Symptoms of Eclampsia

Eclampsia is often preceded by preeclampsia (though this does not necessarily occur in every case). When this happens, the following symptoms of preeclampsia could indicate the risk of developing full-blown Eclampsia:
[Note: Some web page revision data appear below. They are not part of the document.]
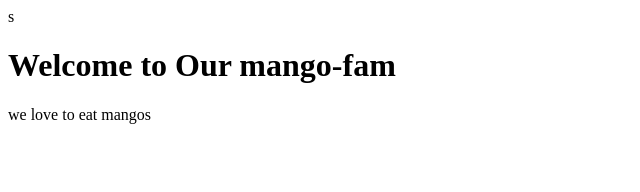
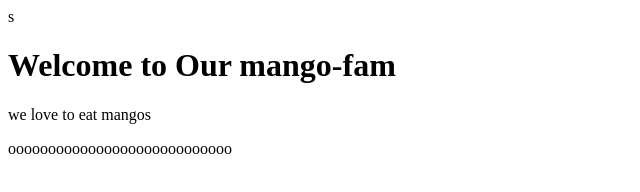
Before and after one commit to sureshsangineedi/TestTest-k8s, a plain HTML site: page appbox/mango-farm/index.html in a window 1280 px wide. Shown: the whole page, without its empty margins (0-640 px from the left). Drawn offline with Linux system fonts and the light colour scheme.

Commit message:
Update index.html

```diff
--- a/appbox/mango-farm/index.html
+++ b/appbox/mango-farm/index.html
@@ -7,5 +7,6 @@
 <body>s
   <h1>Welcome to Our mango-fam</h1>
   <p>we love to eat mangos</p>
+  oooooooooooooooooooooooooooo
 </body>
 </html>
```
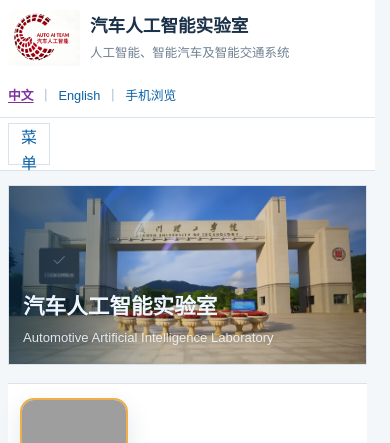
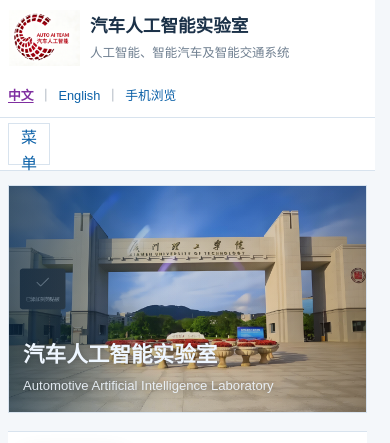
Before and after one commit to linzhihui-1023/auto-ai-lab-site, a plain HTML site: page index.html in a window 390 px wide. Shown: the top 443 px of the page. Drawn offline with Linux system fonts and the light colour scheme; grey boxes are pictures that could not be loaded.

Commit message:
更新官网内容

```diff
--- a/site.css
+++ b/site.css
@@ -202,11 +202,11 @@
 }
 
 .banner {
-  height: 310px;
+  height: 370px;
   border: 1px solid var(--line);
   background:
     linear-gradient(96deg, rgba(7, 44, 74, 0.56), rgba(7, 44, 74, 0.12) 38%, rgba(69, 41, 18, 0.18) 72%, rgba(34, 18, 9, 0.3)),
-    url("assets/home-banner.jpeg") center center / cover no-repeat;
+    url("assets/home-banner.jpeg") center 16% / cover no-repeat;
   position: relative;
   overflow: hidden;
 }
@@ -1383,7 +1383,7 @@
   }
 
   .banner {
-    height: 240px;
+    height: 292px;
   }
 
   .banner-grid {
@@ -1448,7 +1448,7 @@
   }
 
   .banner {
-    height: 180px;
+    height: 228px;
   }
 
   .banner-grid {
```
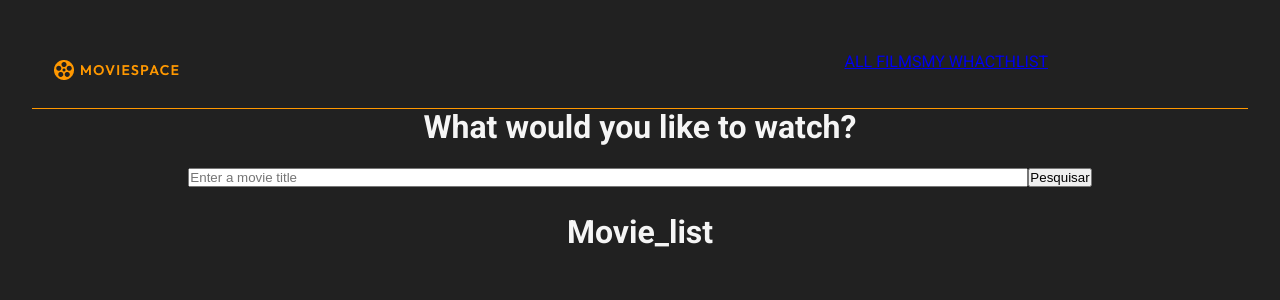
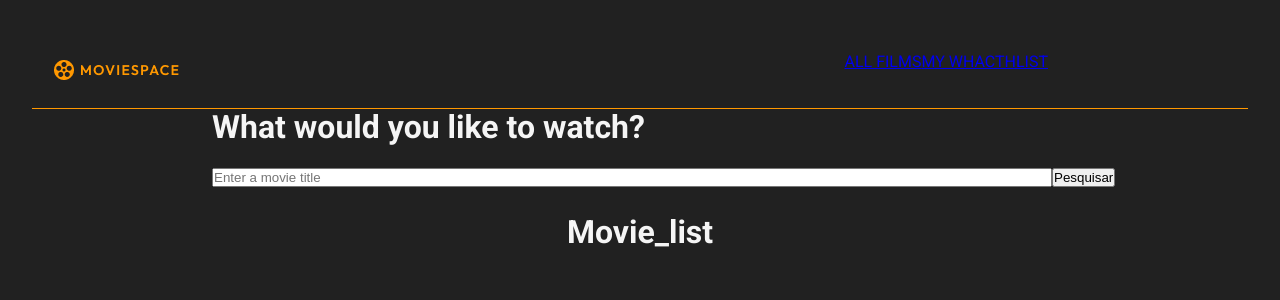
Before and after one commit to marcusdevel/Movie_list, a React (Vite) app: page / in a window 1280 px wide. Shown: the top 300 px of the page. Built offline with nearby package versions, Linux system fonts and the light colour scheme.

Commit message:
criação da classe page e mudança de nome card2 para info-card.

```diff
--- a/src/pages/Page1.jsx
+++ b/src/pages/Page1.jsx
@@ -19,7 +19,7 @@ const Page1 = () => {
     }
   };
   return (
-    <div>
+    <div className="page">
       <h1>What would you like to watch?</h1>
       <form onSubmit={handleSubmit}>
         <input
@@ -40,7 +40,7 @@ const Page1 = () => {
           alt={movieDetails.Title}
         />
 
-        <div className="card2">
+        <div className="info-card">
         <h2>{movieDetails.Title}</h2>
         <p>Year: {movieDetails.Year}</p>
         <p>Rated: {movieDetails.Rated}</p>
```
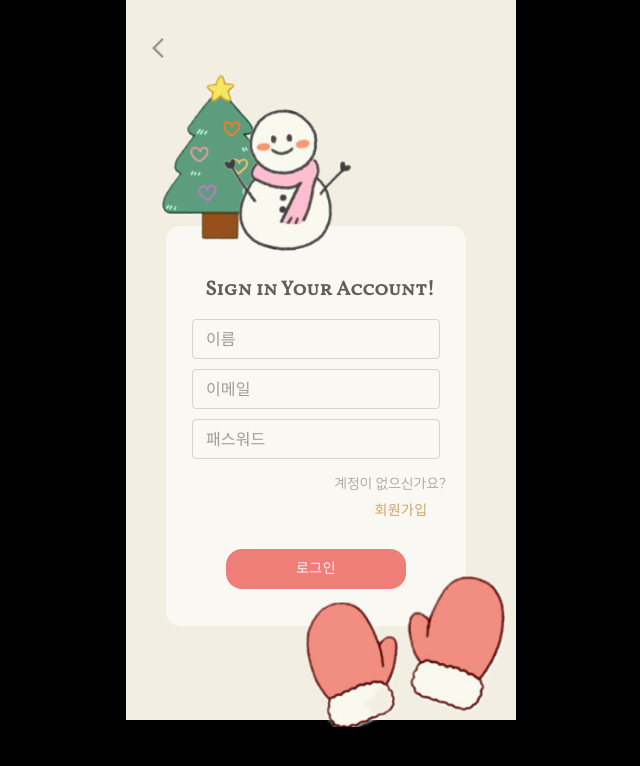
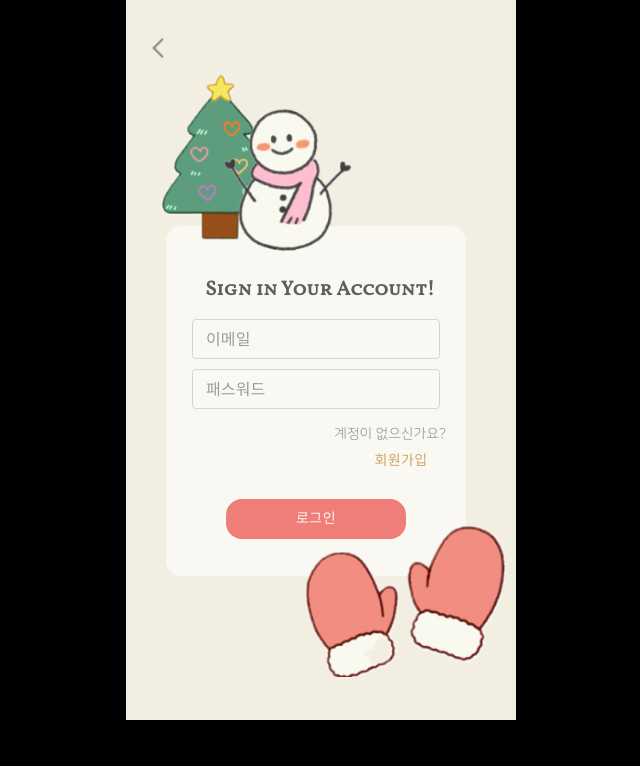
Before and after one commit to donggukthon/donggukthon_2023_3_F, a React (Create React App) app: page /login in a window 1280 px wide. Shown: the top 766 px of the page, without its empty margins (319-959 px from the left). Built offline with nearby package versions, Linux system fonts and the light colour scheme.

Commit message:
<fix>:로그인

```diff
--- a/src/pages/LoginPage.jsx
+++ b/src/pages/LoginPage.jsx
@@ -25,13 +25,12 @@ function LoginPage() {
         <img src={snowmanRoot} width="200px" />
       </SnowmanImage>
 
-      <Grid sx={{width: "300px", height: "400px", backgroundColor: "white", opacity: "60%", borderRadius: "15px", display: "flex", flexDirection: "column", margin: "160px 40px 50px 40px"}}>
+      <Grid sx={{width: "300px", height: "350px", backgroundColor: "white", opacity: "60%", borderRadius: "15px", display: "flex", flexDirection: "column", margin: "160px 40px 50px 40px"}}>
         <Grid sx={{display: "flex", justifyContent: "center", textAlign: "center", margin: "50px 22px 0px 30px"}}>
           <Grid sx={{fontFamily: "niceFont", fontSize: "20px", fontWeight: 700}}>Sign in Your Account!</Grid>
         </Grid>
 
         <Grid sx={{display: "flex", flexDirection: "column", justifyContent: "center", textAlign: "center", alignItems: "center", margin: "15px 0px", gap: "10px"}}>
-          <TextField sx={{background: "transparent"}} id="name" type="name" label="이름" variant="outlined" size="small" />
           <TextField sx={{background: "transparent"}} id="id" type="email" label="이메일" variant="outlined" size="small" />
           <TextField sx={{backgroundColor: "transparent"}} id="pw" type="password" label="패스워드" size="small" />
           {/* {successLogin ? null : (
```
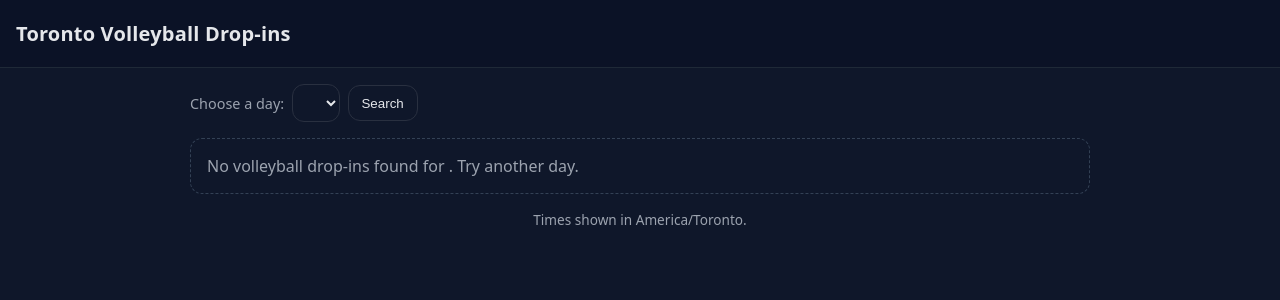
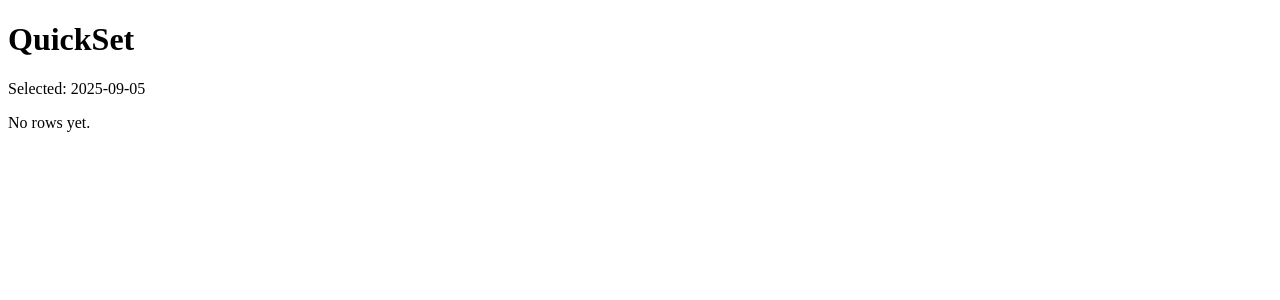
Before and after one commit to saadchow/QuickSet, a FastAPI app: page / in a window 1280 px wide. Shown: the top 300 px of the page. Run offline with FastAPI, Linux system fonts and the light colour scheme; lists and menus that the app fills with data are empty.

Commit message:
Update home.html

```diff
--- a/app/templates/home.html
+++ b/app/templates/home.html
@@ -1,4 +1,4 @@
-<!doctype html>
+<!-- <!doctype html>
 <html>
   <head>
     <meta charset="utf-8"/>
@@ -71,3 +71,18 @@
     </main>
   </body>
 </html>
+ -->
+
+ <!doctype html>
+<html>
+  <head><meta charset="utf-8"><title>QuickSet</title></head>
+  <body>
+    <h1>QuickSet</h1>
+    <p>Selected: {{ selected }}</p>
+    {% if rows and rows|length > 0 %}
+      <ul>{% for r in rows %}<li>{{ r }}</li>{% endfor %}</ul>
+    {% else %}
+      <p>No rows yet.</p>
+    {% endif %}
+  </body>
+</html>
```
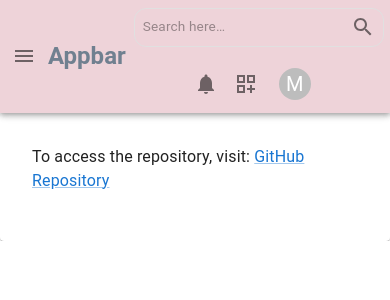
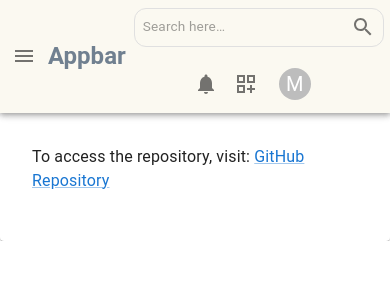
Before and after one commit to owaisezarger/app-layout-appbar-drawer-react-ts-mui, a React (Vite) app: page / in a window 390 px wide. Shown: the top 300 px of the page. Built offline with nearby package versions, Linux system fonts and the light colour scheme.

Commit message:
mobile appbar color change

```diff
--- a/src/components/layout/subComponents/appbar/MobileAppbar.tsx
+++ b/src/components/layout/subComponents/appbar/MobileAppbar.tsx
@@ -19,7 +19,7 @@ const MobileNavbar: React.FC<MobileNavbarProps> = ({
   return (
     <AppBar
       sx={{
-        bgcolor: "#EED3D9",
+        bgcolor: "#FBF9F1",
         position: { xs: "relative", sm: "sticky" },
       }}
     >
```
  • High blood pressure (though there are many cases where women diagnosed with preeclampsia do not suffer from any significant increase in blood pressure either)
  • An increase in the protein levels in the urine. This happens because the kidneys are unable to function effectively. This is normally detected only after performing a routine urinalysis and cannot be detected by any visible means
  • Changes to the nervous system are also symptomatic of preeclampsia such as blurred vision, seeing spots and even occasional blindness
  • Unexplained and chronic headaches
  • Gaining more than two pounds of weight a week
  • Increase in water retention
  • Vomiting and nausea
  • Pain in the stomach
  • Swollen feet and hands
  • Changes to the functioning of the liver can also occur due to preeclampsia. This could manifest itself in poor blood clotting and excessive bruising
  • Any change in reflexes
  • Decrease in urination or no urination
  • Blood in the urine
  • Dizziness
If the condition develops into Eclampsia, the signs and symptoms may include:

  • Blurred or problems with vision
  • Aches and pains in the muscles
  • Seizures or convulsions
  • Feeling of severe agitation
  • Loss of consciousness
Eclampsia can be a life-threatening situation for both, mother and baby. In case the following symptoms are experienced, call your doctor immediately:

  • Decrease in the strength and frequency of baby movements
  • Severe persistent headaches
  • Visual problems
  • Blood pressure of 160/110 mm Hg or higher
  • Severe pain in the abdomen especially around the middle of your stomach or under the right side of your ribs
  • Any abnormal bruising or bleeding
  • Any vaginal cramps or bleeding

Frequently asked questions